::: Dataset excerpts :::

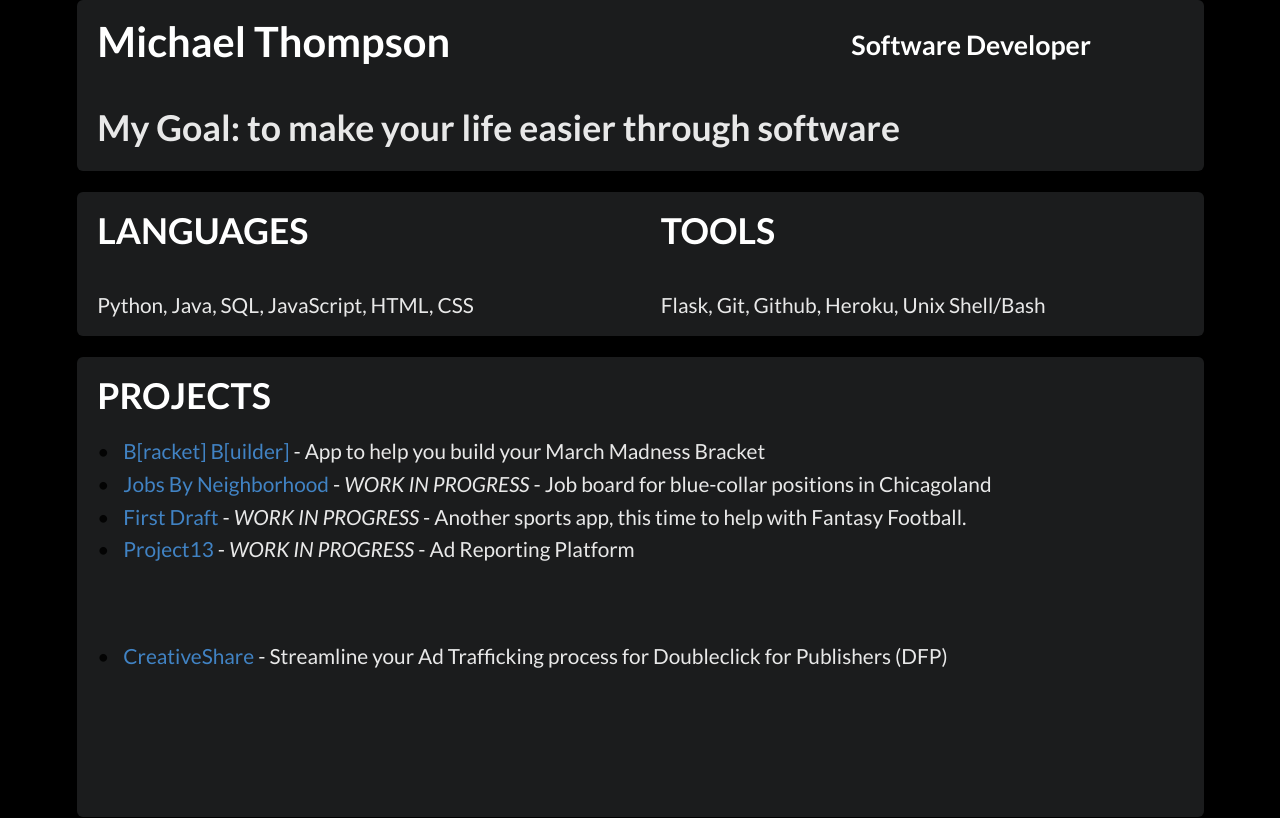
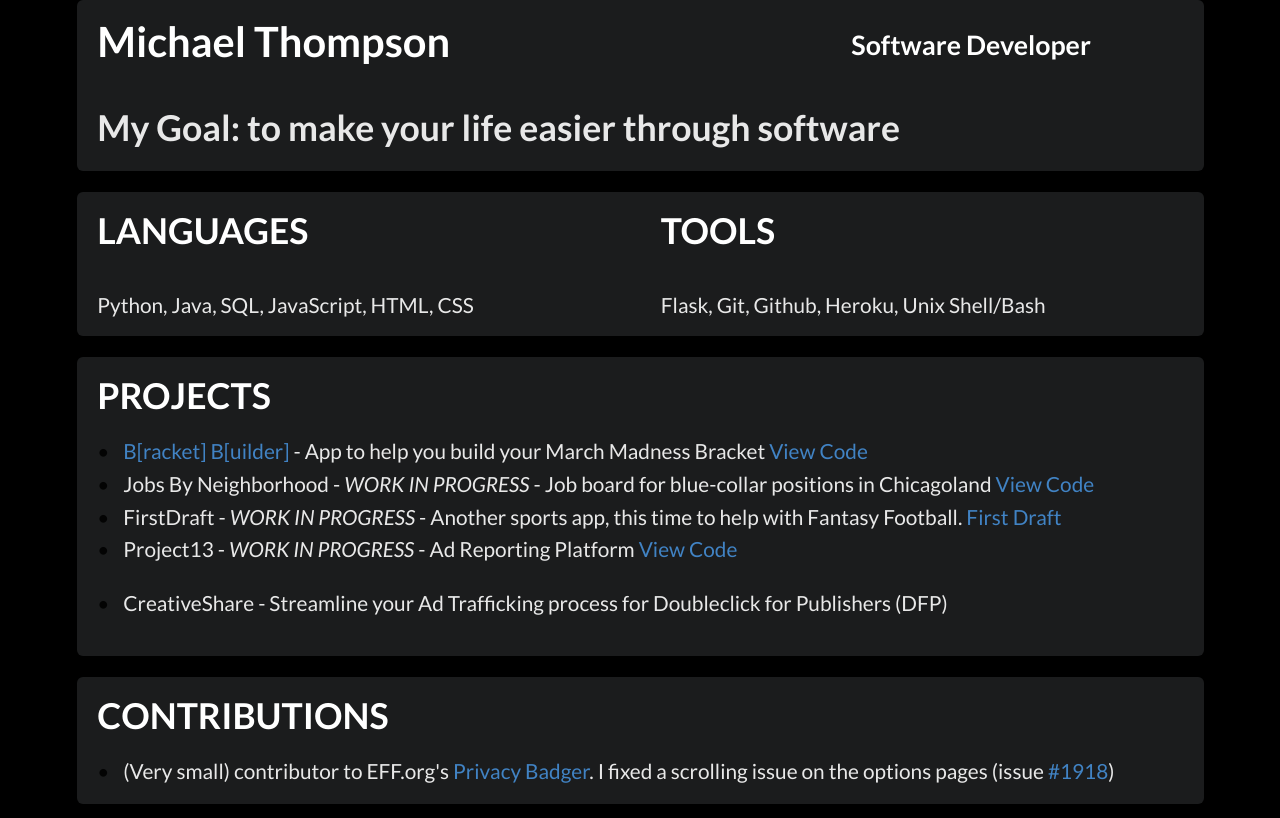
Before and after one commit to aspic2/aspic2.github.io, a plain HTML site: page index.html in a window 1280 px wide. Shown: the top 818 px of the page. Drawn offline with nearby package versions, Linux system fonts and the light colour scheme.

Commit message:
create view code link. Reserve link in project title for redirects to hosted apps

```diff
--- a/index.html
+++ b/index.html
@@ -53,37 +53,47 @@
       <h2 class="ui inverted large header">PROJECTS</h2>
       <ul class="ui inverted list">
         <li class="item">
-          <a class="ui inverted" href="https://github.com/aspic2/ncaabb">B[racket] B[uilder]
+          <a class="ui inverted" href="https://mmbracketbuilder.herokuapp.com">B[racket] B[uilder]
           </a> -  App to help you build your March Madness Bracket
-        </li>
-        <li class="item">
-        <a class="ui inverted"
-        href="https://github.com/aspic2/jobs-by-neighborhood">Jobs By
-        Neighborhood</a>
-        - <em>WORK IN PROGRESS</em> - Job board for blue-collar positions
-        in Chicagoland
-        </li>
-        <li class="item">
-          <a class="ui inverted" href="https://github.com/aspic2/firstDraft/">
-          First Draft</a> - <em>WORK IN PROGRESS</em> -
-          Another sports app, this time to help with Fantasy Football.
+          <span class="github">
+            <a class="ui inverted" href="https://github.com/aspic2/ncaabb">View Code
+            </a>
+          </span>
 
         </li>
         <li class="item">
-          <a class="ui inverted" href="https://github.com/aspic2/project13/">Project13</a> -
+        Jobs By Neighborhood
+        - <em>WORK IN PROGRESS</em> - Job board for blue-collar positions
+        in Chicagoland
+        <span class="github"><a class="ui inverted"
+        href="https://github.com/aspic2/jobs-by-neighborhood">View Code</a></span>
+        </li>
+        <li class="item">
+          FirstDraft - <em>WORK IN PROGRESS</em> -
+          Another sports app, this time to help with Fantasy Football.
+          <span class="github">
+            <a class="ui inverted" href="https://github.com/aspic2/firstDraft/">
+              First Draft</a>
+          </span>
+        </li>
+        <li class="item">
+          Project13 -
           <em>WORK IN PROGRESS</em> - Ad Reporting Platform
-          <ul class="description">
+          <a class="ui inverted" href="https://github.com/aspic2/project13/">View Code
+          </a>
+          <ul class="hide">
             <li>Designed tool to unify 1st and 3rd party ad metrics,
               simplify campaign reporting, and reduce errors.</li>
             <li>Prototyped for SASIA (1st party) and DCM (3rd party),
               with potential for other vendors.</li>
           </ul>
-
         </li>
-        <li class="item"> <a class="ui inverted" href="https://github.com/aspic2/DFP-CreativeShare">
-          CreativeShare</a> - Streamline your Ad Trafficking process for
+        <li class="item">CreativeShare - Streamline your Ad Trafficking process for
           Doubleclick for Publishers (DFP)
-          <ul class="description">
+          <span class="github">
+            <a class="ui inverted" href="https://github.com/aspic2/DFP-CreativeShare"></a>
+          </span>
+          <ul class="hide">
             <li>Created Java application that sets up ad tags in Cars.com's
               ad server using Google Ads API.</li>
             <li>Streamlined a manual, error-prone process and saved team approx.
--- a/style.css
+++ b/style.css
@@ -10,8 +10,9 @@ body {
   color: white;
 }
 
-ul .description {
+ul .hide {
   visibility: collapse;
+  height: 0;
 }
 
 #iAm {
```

:::

▶ _Instructions to follow_
Search the records above for the string "href" and copy each line that holds it.

▶ _Written solution_
-          <a class="ui inverted" href="https://github.com/aspic2/ncaabb">B[racket] B[uilder]
+          <a class="ui inverted" href="https://mmbracketbuilder.herokuapp.com">B[racket] B[uilder]
-        href="https://github.com/aspic2/jobs-by-neighborhood">Jobs By
-          <a class="ui inverted" href="https://github.com/aspic2/firstDraft/">
+            <a class="ui inverted" href="https://github.com/aspic2/ncaabb">View Code
-          <a class="ui inverted" href="https://github.com/aspic2/project13/">Project13</a> -
+        href="https://github.com/aspic2/jobs-by-neighborhood">View Code</a></span>
+            <a class="ui inverted" href="https://github.com/aspic2/firstDraft/">
+          <a class="ui inverted" href="https://github.com/aspic2/project13/">View Code
-        <li class="item"> <a class="ui inverted" href="https://github.com/aspic2/DFP-CreativeShare">
+            <a class="ui inverted" href="https://github.com/aspic2/DFP-CreativeShare"></a>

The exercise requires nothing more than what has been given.